You Should Play: Solve a mystery in an epic game of whodunit in The Trace
These days, keeping up with games can be a full-time job. So how do you separate the signal from the noise, the wheat from the chaff, the Temple Runs from the Temple Jumps? Allow us to help by regularly selecting a game You Should Play.
The Trace starts out like all good murder mysteries do: You play Baltimore police detective Sam Pearce, investigating an apparent suicide that turns out to be a murder. You’re aided by your lab partner, Alex, who checks in occasionally via phone, and a forensic flashlight that you can use to examine objects for clues, such as blood, fibers, and fingerprints. As you discover clues, you start to piece together a larger web of questions, which ends up leading you to the answer of whodunit?
At first, The Trace looks a little like other titles I’ve played from the App Store—it’s a point-and-tap adventure, part escape-the-room and part hidden-object, with a bit of puzzle-solving mixed in. But unlike other titles, which seem to be thrown together a bit haphazardly (think escape-the-room games in which the objects you find make absolutely no sense), The Trace is a precisely planned-out mystery with a strong, well-written script. You won’t feel like you’re blindly scrambling to find clues that aren’t even tangentially related to the case—every clue you find, and every question you answer, has a clear logical, connection.
The puzzles are just the right amount of challenging to keep you on your toes without frustrating you for days. But if a nicely plotted puzzler isn’t enough to convince you, here are three more reasons to play:
It has an impressive 3D environment: This game looks fantastic right off the bat—everything looks realistic and appropriately gritty, from the second you turn the doorknob and enter the first scene (a garage, with a dead body peeking out from underneath a hydraulic car lift). But it’s not particularly impressive until you pick up the first object to examine—the lift’s control box, which is dangling from the dead man’s hand. You’re still in the tutorial mode at this point, so on-screen instructions will walk you through this, but you end up swiping the control box to turn it around so you can see all sides of it. And here’s where you’ll see that Relentless Software really worked on getting its 3D environment just right—from now on, objects you pick up can be thoroughly examined, almost as thoroughly as if you were holding them in real life.
You’ll also find that The Trace’s environment is extremely searchable—which makes for a much more interesting, and more challenging, game. Sure, some drawers are locked, and a stack of file cabinets in the auto garage’s office will appear “uninteresting” (unsearchable) to your character, but for the most part, any drawer or cabinet you want to look inside can be opened and searched. Obviously, not all of these drawers and cabinets will yield clues, but you’ll feel fully immersed in the game.
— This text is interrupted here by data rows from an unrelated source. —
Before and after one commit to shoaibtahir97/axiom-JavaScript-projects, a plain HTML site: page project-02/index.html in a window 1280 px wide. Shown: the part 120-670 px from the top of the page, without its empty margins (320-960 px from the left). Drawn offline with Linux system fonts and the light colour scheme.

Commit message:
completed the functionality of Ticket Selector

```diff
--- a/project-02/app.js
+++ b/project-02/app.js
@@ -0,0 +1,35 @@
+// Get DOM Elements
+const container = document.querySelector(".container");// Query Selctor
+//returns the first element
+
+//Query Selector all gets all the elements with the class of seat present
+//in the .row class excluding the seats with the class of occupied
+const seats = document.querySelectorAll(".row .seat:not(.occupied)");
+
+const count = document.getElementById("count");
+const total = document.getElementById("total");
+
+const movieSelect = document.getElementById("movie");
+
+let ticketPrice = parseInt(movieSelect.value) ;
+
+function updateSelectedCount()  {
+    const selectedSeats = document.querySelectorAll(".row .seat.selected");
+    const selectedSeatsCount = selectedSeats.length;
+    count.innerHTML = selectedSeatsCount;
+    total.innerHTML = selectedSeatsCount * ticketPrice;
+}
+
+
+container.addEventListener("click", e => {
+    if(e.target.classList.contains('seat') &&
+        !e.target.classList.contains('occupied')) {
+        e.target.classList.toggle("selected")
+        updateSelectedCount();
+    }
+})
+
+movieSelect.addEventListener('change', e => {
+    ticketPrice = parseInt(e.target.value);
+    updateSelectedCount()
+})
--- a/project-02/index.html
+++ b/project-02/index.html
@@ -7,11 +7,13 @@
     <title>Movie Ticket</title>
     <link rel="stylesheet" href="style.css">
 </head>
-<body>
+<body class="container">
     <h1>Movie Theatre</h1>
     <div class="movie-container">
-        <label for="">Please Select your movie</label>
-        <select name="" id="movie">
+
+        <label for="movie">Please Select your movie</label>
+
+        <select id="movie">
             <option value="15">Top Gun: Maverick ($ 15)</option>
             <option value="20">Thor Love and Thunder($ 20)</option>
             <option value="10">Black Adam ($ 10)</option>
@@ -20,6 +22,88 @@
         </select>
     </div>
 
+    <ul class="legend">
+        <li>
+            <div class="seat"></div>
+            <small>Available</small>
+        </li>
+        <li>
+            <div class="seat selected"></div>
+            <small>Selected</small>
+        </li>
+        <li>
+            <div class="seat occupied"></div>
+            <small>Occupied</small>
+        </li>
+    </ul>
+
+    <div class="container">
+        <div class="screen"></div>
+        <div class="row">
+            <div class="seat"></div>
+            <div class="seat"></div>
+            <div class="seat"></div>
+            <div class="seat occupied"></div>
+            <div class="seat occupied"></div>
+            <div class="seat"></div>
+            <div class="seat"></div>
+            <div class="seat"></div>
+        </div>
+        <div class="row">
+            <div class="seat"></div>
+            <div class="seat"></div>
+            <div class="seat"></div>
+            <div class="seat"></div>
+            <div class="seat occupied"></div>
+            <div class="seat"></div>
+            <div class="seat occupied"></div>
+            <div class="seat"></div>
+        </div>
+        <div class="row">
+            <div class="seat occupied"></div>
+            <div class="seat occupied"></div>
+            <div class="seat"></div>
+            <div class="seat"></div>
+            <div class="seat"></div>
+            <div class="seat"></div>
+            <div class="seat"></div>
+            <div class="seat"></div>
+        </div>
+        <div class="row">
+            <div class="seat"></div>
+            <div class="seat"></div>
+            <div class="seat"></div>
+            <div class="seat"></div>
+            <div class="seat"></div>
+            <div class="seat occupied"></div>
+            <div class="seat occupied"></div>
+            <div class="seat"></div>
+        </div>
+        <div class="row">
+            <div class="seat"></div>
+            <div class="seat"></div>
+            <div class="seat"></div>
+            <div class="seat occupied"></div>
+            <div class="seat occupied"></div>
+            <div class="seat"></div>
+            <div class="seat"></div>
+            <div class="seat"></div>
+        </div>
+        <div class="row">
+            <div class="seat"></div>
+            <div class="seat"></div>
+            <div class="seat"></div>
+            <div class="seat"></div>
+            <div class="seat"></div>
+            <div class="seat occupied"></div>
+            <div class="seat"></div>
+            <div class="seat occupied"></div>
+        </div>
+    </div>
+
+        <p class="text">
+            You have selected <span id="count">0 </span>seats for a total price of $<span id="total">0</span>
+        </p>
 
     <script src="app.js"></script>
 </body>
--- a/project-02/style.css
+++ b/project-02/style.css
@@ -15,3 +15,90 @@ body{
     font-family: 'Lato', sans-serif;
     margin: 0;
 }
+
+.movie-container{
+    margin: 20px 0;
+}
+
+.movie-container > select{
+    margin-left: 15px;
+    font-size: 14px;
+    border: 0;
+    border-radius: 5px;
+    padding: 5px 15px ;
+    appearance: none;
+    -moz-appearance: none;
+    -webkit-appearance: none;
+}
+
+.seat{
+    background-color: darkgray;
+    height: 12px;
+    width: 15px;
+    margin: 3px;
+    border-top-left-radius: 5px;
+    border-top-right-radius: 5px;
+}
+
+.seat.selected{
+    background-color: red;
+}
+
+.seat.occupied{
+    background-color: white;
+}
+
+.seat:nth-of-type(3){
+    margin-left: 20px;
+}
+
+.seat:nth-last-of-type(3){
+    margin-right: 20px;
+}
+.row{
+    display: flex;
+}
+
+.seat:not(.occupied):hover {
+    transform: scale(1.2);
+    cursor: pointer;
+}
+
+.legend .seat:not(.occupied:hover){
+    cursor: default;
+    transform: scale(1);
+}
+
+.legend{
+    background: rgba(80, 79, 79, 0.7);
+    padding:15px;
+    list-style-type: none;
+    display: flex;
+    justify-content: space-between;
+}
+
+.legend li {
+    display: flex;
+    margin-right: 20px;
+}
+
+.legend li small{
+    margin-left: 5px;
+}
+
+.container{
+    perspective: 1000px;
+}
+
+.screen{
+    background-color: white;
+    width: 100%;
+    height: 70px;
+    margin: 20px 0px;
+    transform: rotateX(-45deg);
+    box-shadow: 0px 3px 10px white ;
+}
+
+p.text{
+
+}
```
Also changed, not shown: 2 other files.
You’ll discover leads and answer questions: TheTrace is not all point-and-tap object examining—you also have a murder mystery to solve! As you find clues, you’re presented with questions (“leads”) and answers (“clues”). The questions appear as a connected web, and some require two or three different clues to solve. When you find a new question/lead, a new question mark appears on your web—tap it, and you’ll see the question, as well as how many clues you need to solve it. For example, the first lead you find is “Did the deceased lower the hydraulic platform himself?” and the first clue is a fingerprint that, when scanned, does not belong to the deceased. Add two and two together—that is, drag the clue to the lead’s clue slot—and poof: You have an answered question, and you’ve completed one (small) part of your web.
As a reward, completing certain sections of the web yields short, revealing cut-scenes.
No hints and no waiting: I play a lot of detective-style iOS games (many are of the hidden-object genre), and almost all of the ones I’ve played have a hint system. But TheTrace has no hint system, and I think that’s a good choice. Most hint systems are either too easy but “expensive” (you’ll have to wait ages for them to replenish, or you’ll have to purchase them with premium currency), or “cheaper” but extremely vague. Instead of a hint system, The Trace gives you a social option—if you get stuck, you can Tweet about it for help. I didn’t end up using the Tweet system (though I did get stuck a few times), but it seems like a nice balance between “too hard” and “too easy” hints.
Because this is a paid title, there’s also no waiting for energy or points to replenish as you explore the scenes. As a result, you’ll get through the three-chapter storyline fairly quickly, but not once will you feel wrenched out of the story because your “caffeine level” or some such nonsense is too low. For some, The Trace will feel a little on the short side, but the story is so well written that, by the end of it, you’ll feel like you’ve solved a real mystery.